          • @Sandy,

            First let me say thank you for stopping by and joining our community.

            Private or Public can share whatever financial information they desire to share. However, history does show us that most companies just like individuals do not share all their financials because it is part of their "trade secrets". In most cases the only numbers we ever see from any company is the gross sales or the grow growth in the sales force. I have yet to find a company that share their attrition rates.

            The reason companies do not usually show a breakdown in their sales numbers is because they really don't have it broken out like the critics would like to see it. And in most cases the critics do not really know what they want to see.

            The "Big Question" is not how many retail customers or retail sales a company has. The question is how much volume is the company generating over and beyond what it takes to max the compensation plan.

            Using a 26 year old company as an example… OzyFresh, is a well established network marketing company where the average distributor buys $300 per month in products. This is $200.00 per month above what they need to max out the compensation plan. In this case the additional $200 per month per distributor is seen as sales volume outside the compensation structure.

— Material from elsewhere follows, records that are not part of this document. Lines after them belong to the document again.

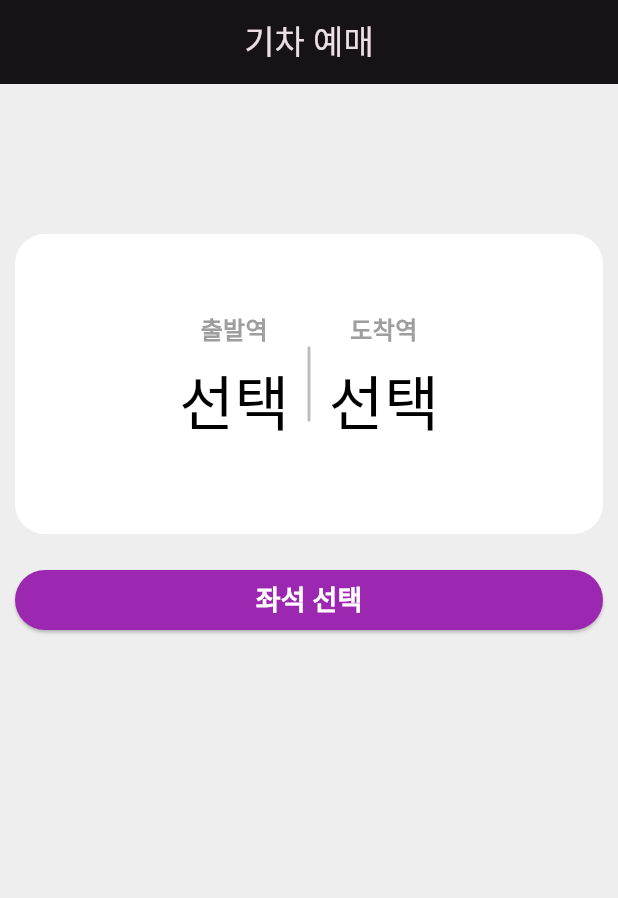
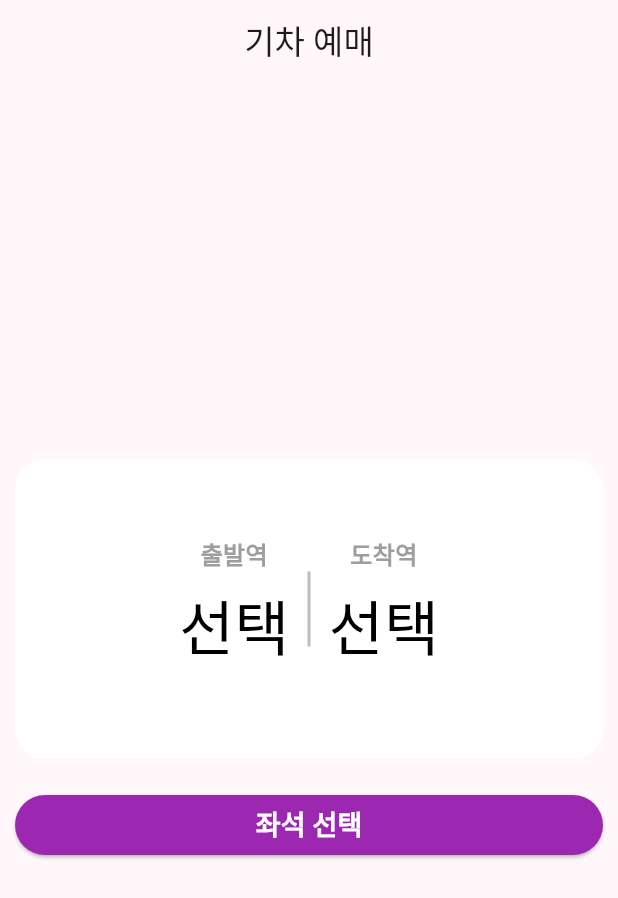
Before and after one commit to marion419/flutter_train_app, a Flutter app: the screen it shows after launch, on a phone screen of 412 x 824 dp. Shown: the top 898 px of the screen. Run offline on Flutter 3.47's test engine with Material 3 defaults, Android fonts, the phone set to English and light mode, and no system bars.

Commit message:
다크 모드 설정

```diff
--- a/lib/main.dart
+++ b/lib/main.dart
@@ -14,7 +14,7 @@ class MyApp extends StatelessWidget {
   Widget build(BuildContext context) {
     return MaterialApp(
       title: 'Train App',
-      themeMode: ThemeMode.dark,
+      themeMode: ThemeMode.light,
       theme: lightTheme,
       darkTheme: darkTheme,
       home: const MyHomePage(),
--- a/lib/pages/home/home_page.dart
+++ b/lib/pages/home/home_page.dart
@@ -30,7 +30,6 @@ class _MyHomePageState extends State<MyHomePage> {
   @override
   Widget build(BuildContext context) {
     return Scaffold(
-      backgroundColor: Colors.grey[200],
       appBar: AppBar(
         centerTitle: true,
         title: Text('기차 예매'),
@@ -39,16 +38,15 @@ class _MyHomePageState extends State<MyHomePage> {
       body: Padding(
         padding: const EdgeInsets.symmetric(horizontal: 10),
         child: Column(
+          mainAxisAlignment: MainAxisAlignment.center,
           children: [
-            //상부 여백
-            SizedBox(height: 100),
             Center(
               // 출발역과 도착역을 나타내는 박스
               child: Container(
                 width: double.infinity,
                 decoration: BoxDecoration(
                   borderRadius: BorderRadius.circular(20),
-                  color: Colors.white,
+                  color: Theme.of(context).primaryColor,
                 ),
                 child: FittedBox(
                   fit: BoxFit.scaleDown,
--- a/lib/pages/seat/Widgets/seats_button.dart
+++ b/lib/pages/seat/Widgets/seats_button.dart
@@ -18,7 +18,7 @@ class _SeatsButtonState extends State<SeatsButton>{
       height: 50,
       decoration: BoxDecoration(
         borderRadius: BorderRadius.circular(8),
-        color: isPressed ? Theme.of(context).highlightColor : Colors.grey[300]!
+        color: isPressed ? Theme.of(context).highlightColor : Theme.of(context).dividerColor,
       ),
       child: TextButton(
         onPressed: (){
--- a/lib/theme.dart
+++ b/lib/theme.dart
@@ -5,7 +5,8 @@ final lightTheme=ThemeData(
     seedColor: Colors.purple,
     brightness: Brightness.light,
   ),
-  dividerColor: Colors.white,
+  primaryColor: Colors.white,
+  dividerColor: Colors.grey[300]!,
   highlightColor: Colors.purple,
 
   elevatedButtonTheme: ElevatedButtonThemeData(
@@ -22,12 +23,12 @@ final lightTheme=ThemeData(
 );
 
 final darkTheme=ThemeData(
-  scaffoldBackgroundColor: Colors.black,
   colorScheme: ColorScheme.fromSeed(
     seedColor: Colors.purple,
     brightness: Brightness.dark,
   ),
-  dividerColor: Colors.white,
+  primaryColor: Colors.grey[500],
+  dividerColor: Colors.grey[500],
   highlightColor: Colors.purple,
 
   elevatedButtonTheme: ElevatedButtonThemeData(
```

            Or we can use VEMMA, where 80% of the sales of the product is made by folks who are just customers and are not building any form of network marketing VEMMA business.

            But, for the most part from Amway all the way down to ZR, companies do not break out the sales. And from what I have found it is not because any company is hiding anything.

            In ZR's specific situation, they fully understand they have pioneered a new business model. Because of this, their new executive team is beefing up outside sales streams like the new auctions, increased auctions, buying a network marketing company with a boatload of customers and launching their new ZeeBates site.

            Plus many critics have never taken into account how many folks buy the products they have been biding on when the auction is over and they did not win.

            There are so many revenue streams at Rex Venture Group, that when it all plays out, I think folks will see there is plenty of revenue above the bid purchases from affiliates. But it takes time to get everything rolling.

  20. For those readers who have not read Troy's bio, be sure and take the time to read it.

    Also I recommend to read this terrific essay in "Troy's Reflections"

    http://troydooly.com/page/6/

    I found it very insightful.

    I am fairly new to this forum. I am a seasoned owner of several businesses, and I have taken the time to listen, read and examine many of Troy's videos and articles. This man is well-read and offers very valuable unbiased analysis. I believe you will find he has much knowledge and wisdom.

    Thank You, Troy!

  21. Troy,

    The How It Works section on the Zeek Rewards website says the following:

    The company has created a Retail Profit Pool (RPP) and shares up to 50% of the daily net profits with its Qualified Affiliates

    In addition the RPP says "retail profit share" each day it calculates the daily earnings.

    How does this relate to our discussion that the company does not share profits, but only a share of daily net revenues?

    Thank You, Sir

    • @TheBigQuestion,

      This is a great question. The company when it first started before the compliance team was hired was out of compliance in several areas. The website has been updated several times and is still going through a makeover. When the company had to move its focus on getting the credit card processing issues fixed, the website did not get completely finished.

      The new training videos which launched last week does cover some of these issues as does the compliance course.

      As I have said all along, Zeek and others still have a long ways to go to get everything up to par. They are working to get it all right, and each time I have brought an issue to them, they have run it through the compliance folks, and then made the changes.

      It is always great to hear from you.

      Living An Epic Adventure,
      Troy